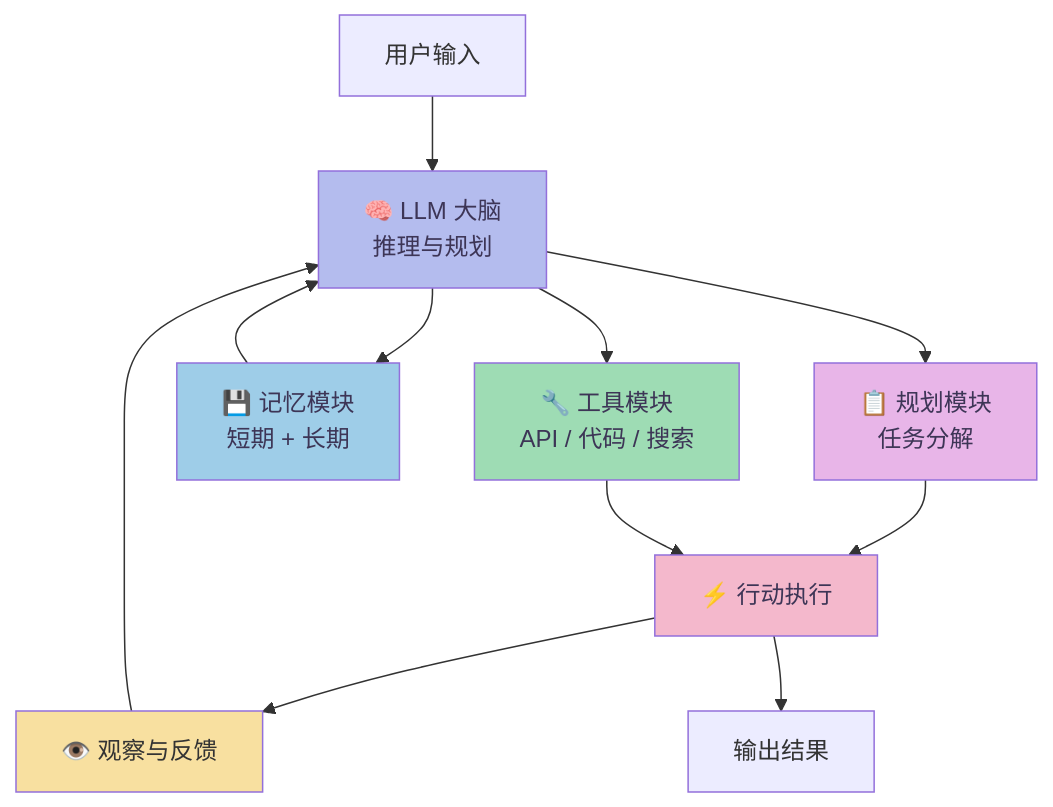
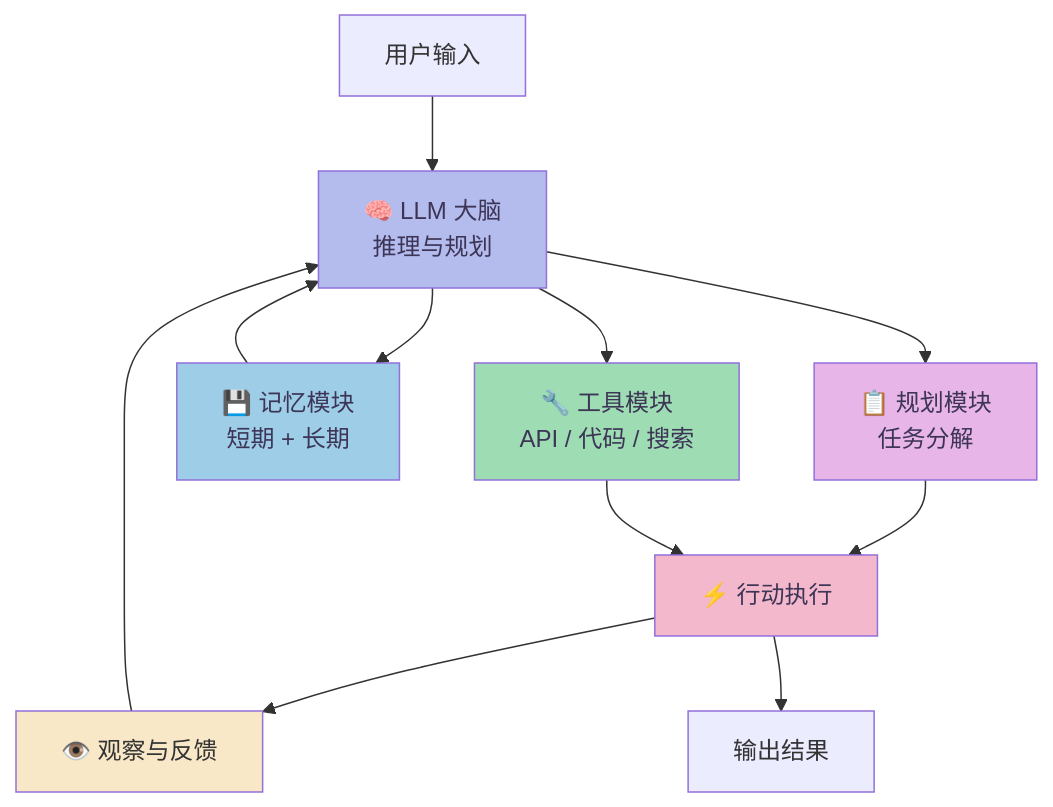
The fifth of 12 diagrams in _posts/2026-04-15-ai-agent.md (caoping0623/caoping0623.github.io), drawn with Mermaid before and after one commit.

Commit message:
fix: harmonize Obs node color to match pastel theme (#f8e8c8)
Agent-Logs-Url: https://github.com/caoping0623/caoping0623.github.io/sessions/1c9b770b-f728-4524-8a55-d13d3019e683

```diff
--- a/_posts/2026-04-15-ai-agent.md
+++ b/_posts/2026-04-15-ai-agent.md
@@ -158,20 +158,20 @@
 <div class="mermaid">
 graph TB
     User[用户输入] --> Brain[🧠 LLM 大脑<br/>推理与规划]
     Brain --> Plan[📋 规划模块<br/>任务分解]
     Brain --> Mem[💾 记忆模块<br/>短期 + 长期]
     Brain --> Tool[🔧 工具模块<br/>API / 代码 / 搜索]
     Plan --> Act[⚡ 行动执行]
     Mem --> Brain
     Tool --> Act
     Act --> Obs[👁️ 观察与反馈]
     Obs --> Brain
     Act --> Output[输出结果]
 
     style Brain fill:#b4bcee,color:#3d3556
     style Plan fill:#e8b5e8,color:#3d3556
     style Mem fill:#9ecde8,color:#3d3556
     style Tool fill:#9edcb4,color:#3d3556
     style Act fill:#f4b8cc,color:#3d3556
-    style Obs fill:#f8e0a0
+    style Obs fill:#f8e8c8
 </div>
```
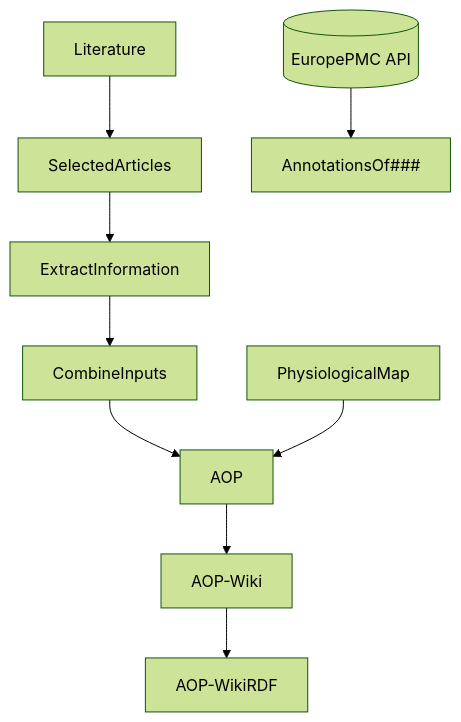
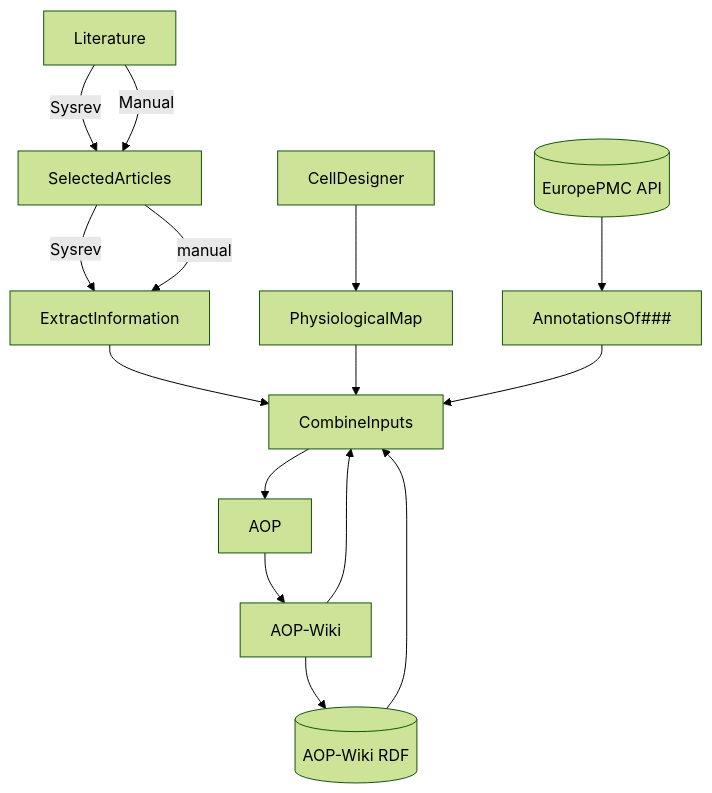
One commit to VHP4Safety/workflows changed the first of 2 diagrams in aopLiterature.md. Above: the diagram before and after it, drawn with Mermaid (forest theme).

````diff
--- a/aopLiterature.md
+++ b/aopLiterature.md
@@ -3,11 +3,16 @@
 ```mermaid
 graph TD
-    Literature-->SelectedArticles 
-    SelectedArticles-->ExtractInformation 
+    Literature-->|Sysrev|SelectedArticles
+    Literature-->|Manual|SelectedArticles
+    SelectedArticles-->|Sysrev|ExtractInformation
+    SelectedArticles-->|manual|ExtractInformation
     ExtractInformation-->CombineInputs
     CombineInputs --> AOP 
     AOP-->AOP-Wiki 
-    AOP-Wiki-->AOP-WikiRDF
-    PhysiologicalMap-->AOP
-    EuropePMCAPI[(EuropePMC API)]-->AnnotationsOf### 
+    AOP-Wiki-->AOP-WikiRDF[(AOP-Wiki RDF)]
+    PhysiologicalMap-->CombineInputs
+    EuropePMCAPI[(EuropePMC API)]-->AnnotationsOf###-->CombineInputs
+    AOP-Wiki-->CombineInputs
+    AOP-WikiRDF[(AOP-Wiki RDF)]-->CombineInputs
+    CellDesigner-->PhysiologicalMap
 ```
````
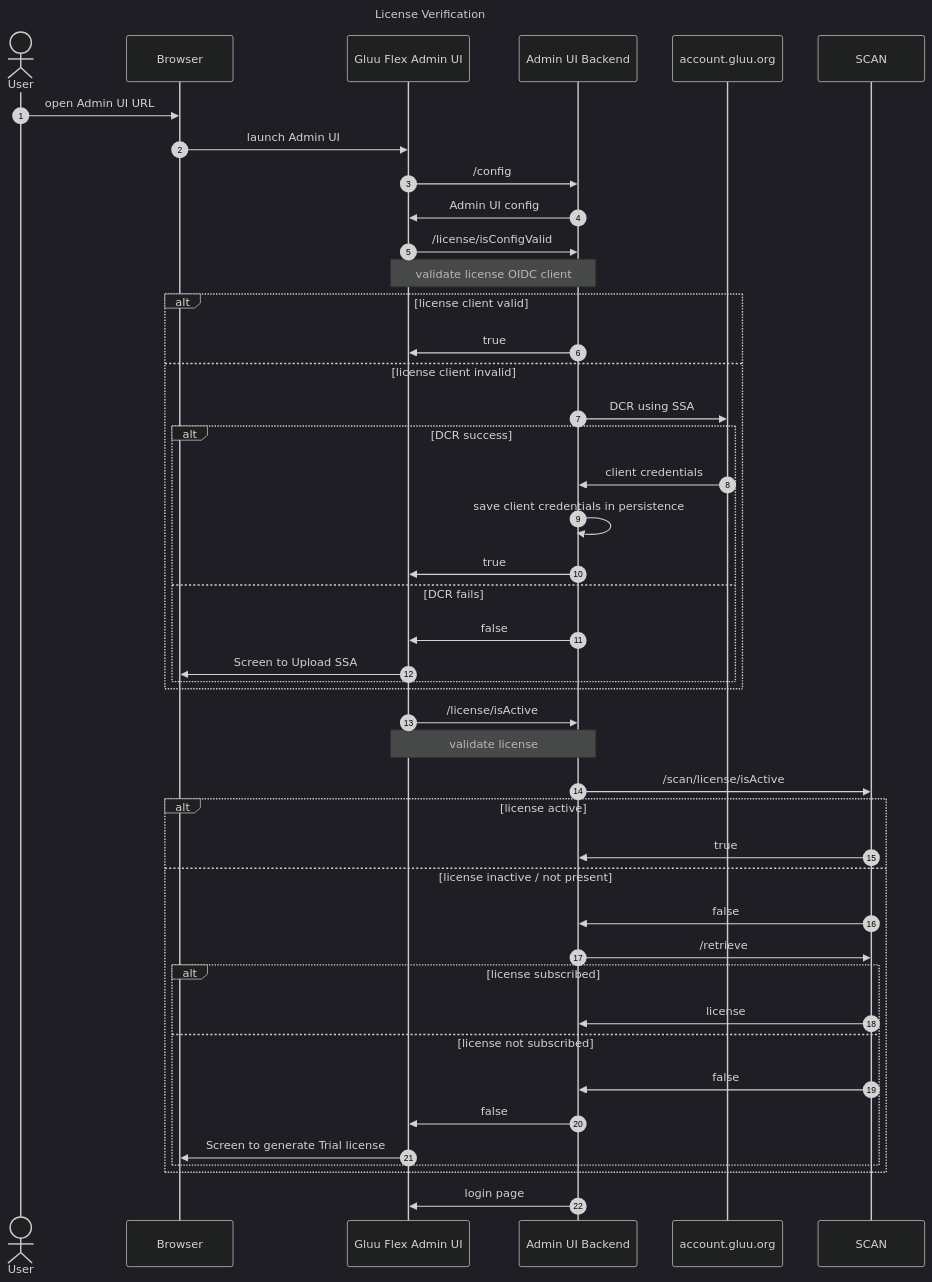
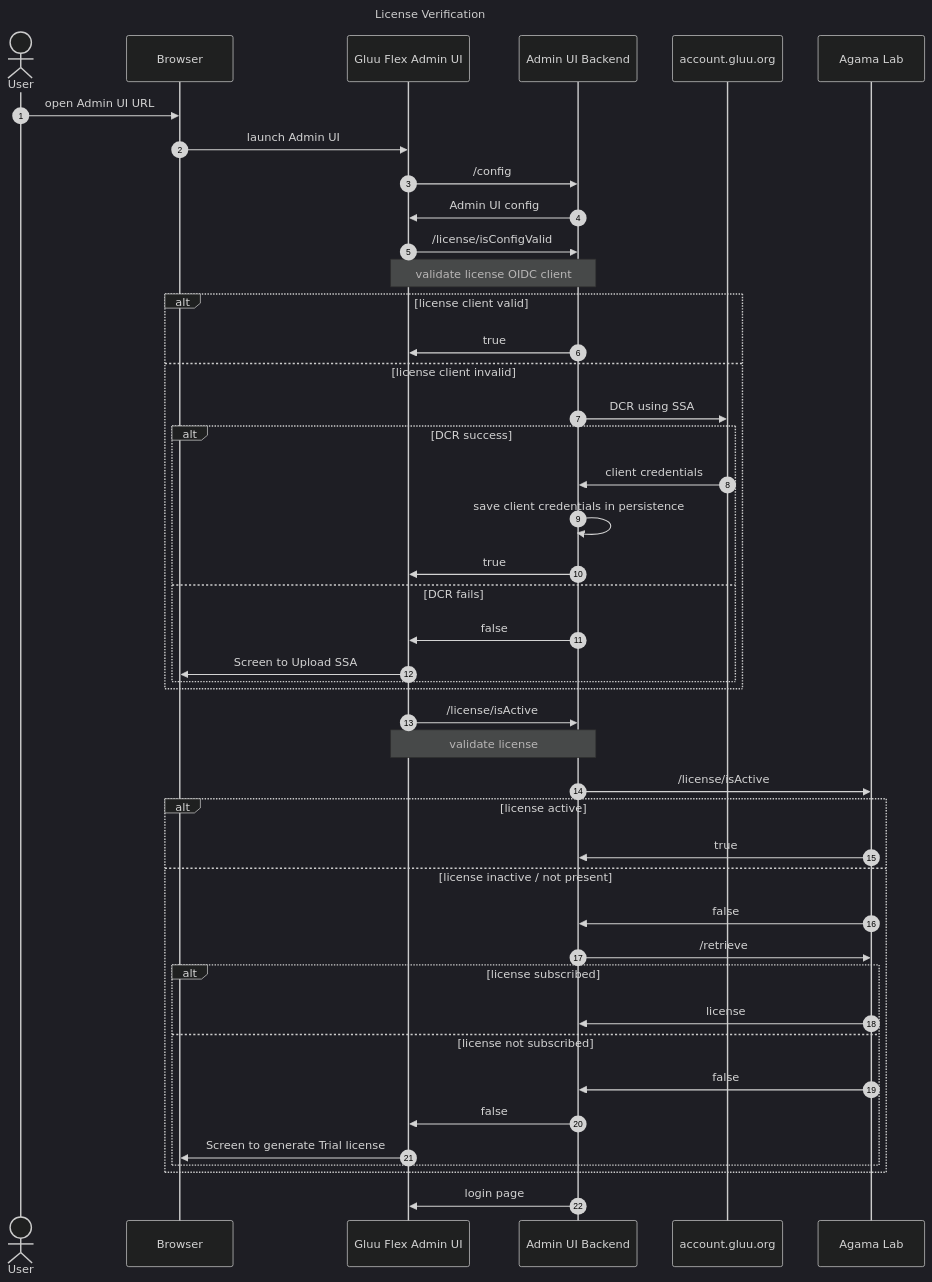
The first of 4 diagrams in docs/admin/admin-ui/auth-server-interaction.md (GluuFederation/flex), drawn with Mermaid (dark theme) before and after one commit. The commit also changed other lines of this file and 48 other files, not shown here.

````diff
--- a/docs/admin/admin-ui/auth-server-interaction.md
+++ b/docs/admin/admin-ui/auth-server-interaction.md
@@ -23,44 +23,44 @@
 ```mermaid
 
 sequenceDiagram
 title License Verification
 autonumber
 actor User
 User->>Browser: open Admin UI URL
 Browser->>Gluu Flex Admin UI: launch Admin UI
 Gluu Flex Admin UI->>Admin UI Backend: /config
 Admin UI Backend->>Gluu Flex Admin UI: Admin UI config
 Gluu Flex Admin UI->>Admin UI Backend: /license/isConfigValid 
 Note over Gluu Flex Admin UI,Admin UI Backend: validate license OIDC client
 alt license client valid
     Admin UI Backend->>Gluu Flex Admin UI: true
 else license client invalid
     Admin UI Backend->>account.gluu.org: DCR using SSA
 
     alt DCR success
         account.gluu.org->>Admin UI Backend: client credentials
         Admin UI Backend->>Admin UI Backend: save client credentials in persistence
         Admin UI Backend->>Gluu Flex Admin UI: true
     else DCR fails
         Admin UI Backend->>Gluu Flex Admin UI: false
         Gluu Flex Admin UI->>Browser: Screen to Upload SSA
     end
 end
 Gluu Flex Admin UI->>Admin UI Backend: /license/isActive
 Note over Gluu Flex Admin UI,Admin UI Backend: validate license
-Admin UI Backend->>SCAN: /scan/license/isActive
+Admin UI Backend->>Agama Lab: /license/isActive
 alt license active
-    SCAN->>Admin UI Backend: true
+    Agama Lab->>Admin UI Backend: true
 else license inactive / not present
-    SCAN->>Admin UI Backend: false
-    Admin UI Backend->>SCAN: /retrieve
+    Agama Lab->>Admin UI Backend: false
+    Admin UI Backend->>Agama Lab: /retrieve
     alt license subscribed
-        SCAN->>Admin UI Backend: license
+        Agama Lab->>Admin UI Backend: license
     else license not subscribed
-        SCAN->>Admin UI Backend: false
+        Agama Lab->>Admin UI Backend: false
         Admin UI Backend->>Gluu Flex Admin UI: false
         Gluu Flex Admin UI->>Browser: Screen to generate Trial license
     end
 end
 Admin UI Backend->>Gluu Flex Admin UI: login page
 ```
````
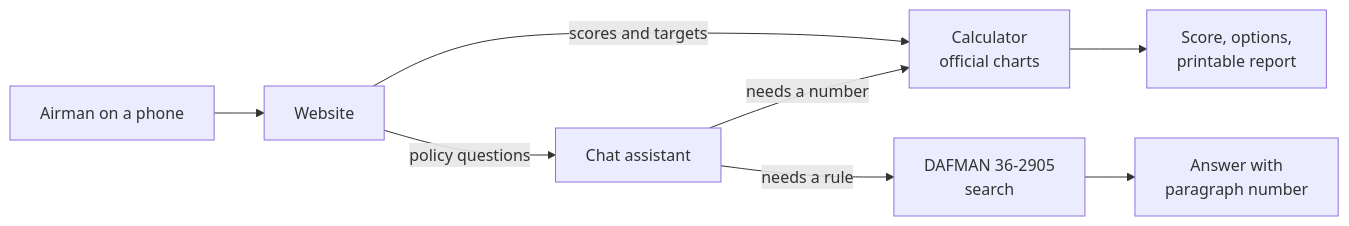
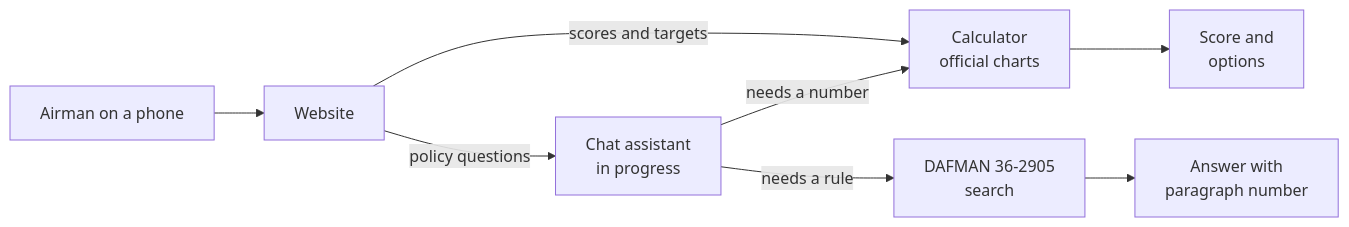
The diagram in README.md (tomtranjr/nextBracket), drawn with Mermaid before and after one commit. The commit also changed other lines of this file and 3 other files, not shown here.

````diff
--- a/README.md
+++ b/README.md
@@ -84,10 +50,10 @@
 ```mermaid
 flowchart LR
     U[Airman on a phone] --> W[Website]
     W -->|scores and targets| C[Calculator<br/>official charts]
-    W -->|policy questions| A[Chat assistant]
+    W -->|policy questions| A[Chat assistant<br/>in progress]
     A -->|needs a number| C
     A -->|needs a rule| D[DAFMAN 36-2905<br/>search]
-    C --> R[Score, options,<br/>printable report]
+    C --> R[Score and<br/>options]
     D --> Q[Answer with<br/>paragraph number]
 ```
````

== The problem ==
The records above should be output exactly, but without any of their pictures.

== Answer below ==
The fifth of 12 diagrams in _posts/2026-04-15-ai-agent.md (caoping0623/caoping0623.github.io), drawn with Mermaid before and after one commit.

Commit message:
fix: harmonize Obs node color to match pastel theme (#f8e8c8)
Agent-Logs-Url: https://github.com/caoping0623/caoping0623.github.io/sessions/1c9b770b-f728-4524-8a55-d13d3019e683

```diff
--- a/_posts/2026-04-15-ai-agent.md
+++ b/_posts/2026-04-15-ai-agent.md
@@ -158,20 +158,20 @@
 <div class="mermaid">
 graph TB
     User[用户输入] --> Brain[🧠 LLM 大脑<br/>推理与规划]
     Brain --> Plan[📋 规划模块<br/>任务分解]
     Brain --> Mem[💾 记忆模块<br/>短期 + 长期]
     Brain --> Tool[🔧 工具模块<br/>API / 代码 / 搜索]
     Plan --> Act[⚡ 行动执行]
     Mem --> Brain
     Tool --> Act
     Act --> Obs[👁️ 观察与反馈]
     Obs --> Brain
     Act --> Output[输出结果]
 
     style Brain fill:#b4bcee,color:#3d3556
     style Plan fill:#e8b5e8,color:#3d3556
     style Mem fill:#9ecde8,color:#3d3556
     style Tool fill:#9edcb4,color:#3d3556
     style Act fill:#f4b8cc,color:#3d3556
-    style Obs fill:#f8e0a0
+    style Obs fill:#f8e8c8
 </div>
```
One commit to VHP4Safety/workflows changed the first of 2 diagrams in aopLiterature.md. Above: the diagram before and after it, drawn with Mermaid (forest theme).

````diff
--- a/aopLiterature.md
+++ b/aopLiterature.md
@@ -3,11 +3,16 @@
 ```mermaid
 graph TD
-    Literature-->SelectedArticles 
-    SelectedArticles-->ExtractInformation 
+    Literature-->|Sysrev|SelectedArticles
+    Literature-->|Manual|SelectedArticles
+    SelectedArticles-->|Sysrev|ExtractInformation
+    SelectedArticles-->|manual|ExtractInformation
     ExtractInformation-->CombineInputs
     CombineInputs --> AOP 
     AOP-->AOP-Wiki 
-    AOP-Wiki-->AOP-WikiRDF
-    PhysiologicalMap-->AOP
-    EuropePMCAPI[(EuropePMC API)]-->AnnotationsOf### 
+    AOP-Wiki-->AOP-WikiRDF[(AOP-Wiki RDF)]
+    PhysiologicalMap-->CombineInputs
+    EuropePMCAPI[(EuropePMC API)]-->AnnotationsOf###-->CombineInputs
+    AOP-Wiki-->CombineInputs
+    AOP-WikiRDF[(AOP-Wiki RDF)]-->CombineInputs
+    CellDesigner-->PhysiologicalMap
 ```
````
The first of 4 diagrams in docs/admin/admin-ui/auth-server-interaction.md (GluuFederation/flex), drawn with Mermaid (dark theme) before and after one commit. The commit also changed other lines of this file and 48 other files, not shown here.

````diff
--- a/docs/admin/admin-ui/auth-server-interaction.md
+++ b/docs/admin/admin-ui/auth-server-interaction.md
@@ -23,44 +23,44 @@
 ```mermaid
 
 sequenceDiagram
 title License Verification
 autonumber
 actor User
 User->>Browser: open Admin UI URL
 Browser->>Gluu Flex Admin UI: launch Admin UI
 Gluu Flex Admin UI->>Admin UI Backend: /config
 Admin UI Backend->>Gluu Flex Admin UI: Admin UI config
 Gluu Flex Admin UI->>Admin UI Backend: /license/isConfigValid 
 Note over Gluu Flex Admin UI,Admin UI Backend: validate license OIDC client
 alt license client valid
     Admin UI Backend->>Gluu Flex Admin UI: true
 else license client invalid
     Admin UI Backend->>account.gluu.org: DCR using SSA
 
     alt DCR success
         account.gluu.org->>Admin UI Backend: client credentials
         Admin UI Backend->>Admin UI Backend: save client credentials in persistence
         Admin UI Backend->>Gluu Flex Admin UI: true
     else DCR fails
         Admin UI Backend->>Gluu Flex Admin UI: false
         Gluu Flex Admin UI->>Browser: Screen to Upload SSA
     end
 end
 Gluu Flex Admin UI->>Admin UI Backend: /license/isActive
 Note over Gluu Flex Admin UI,Admin UI Backend: validate license
-Admin UI Backend->>SCAN: /scan/license/isActive
+Admin UI Backend->>Agama Lab: /license/isActive
 alt license active
-    SCAN->>Admin UI Backend: true
+    Agama Lab->>Admin UI Backend: true
 else license inactive / not present
-    SCAN->>Admin UI Backend: false
-    Admin UI Backend->>SCAN: /retrieve
+    Agama Lab->>Admin UI Backend: false
+    Admin UI Backend->>Agama Lab: /retrieve
     alt license subscribed
-        SCAN->>Admin UI Backend: license
+        Agama Lab->>Admin UI Backend: license
     else license not subscribed
-        SCAN->>Admin UI Backend: false
+        Agama Lab->>Admin UI Backend: false
         Admin UI Backend->>Gluu Flex Admin UI: false
         Gluu Flex Admin UI->>Browser: Screen to generate Trial license
     end
 end
 Admin UI Backend->>Gluu Flex Admin UI: login page
 ```
````
The diagram in README.md (tomtranjr/nextBracket), drawn with Mermaid before and after one commit. The commit also changed other lines of this file and 3 other files, not shown here.

````diff
--- a/README.md
+++ b/README.md
@@ -84,10 +50,10 @@
 ```mermaid
 flowchart LR
     U[Airman on a phone] --> W[Website]
     W -->|scores and targets| C[Calculator<br/>official charts]
-    W -->|policy questions| A[Chat assistant]
+    W -->|policy questions| A[Chat assistant<br/>in progress]
     A -->|needs a number| C
     A -->|needs a rule| D[DAFMAN 36-2905<br/>search]
-    C --> R[Score, options,<br/>printable report]
+    C --> R[Score and<br/>options]
     D --> Q[Answer with<br/>paragraph number]
 ```
````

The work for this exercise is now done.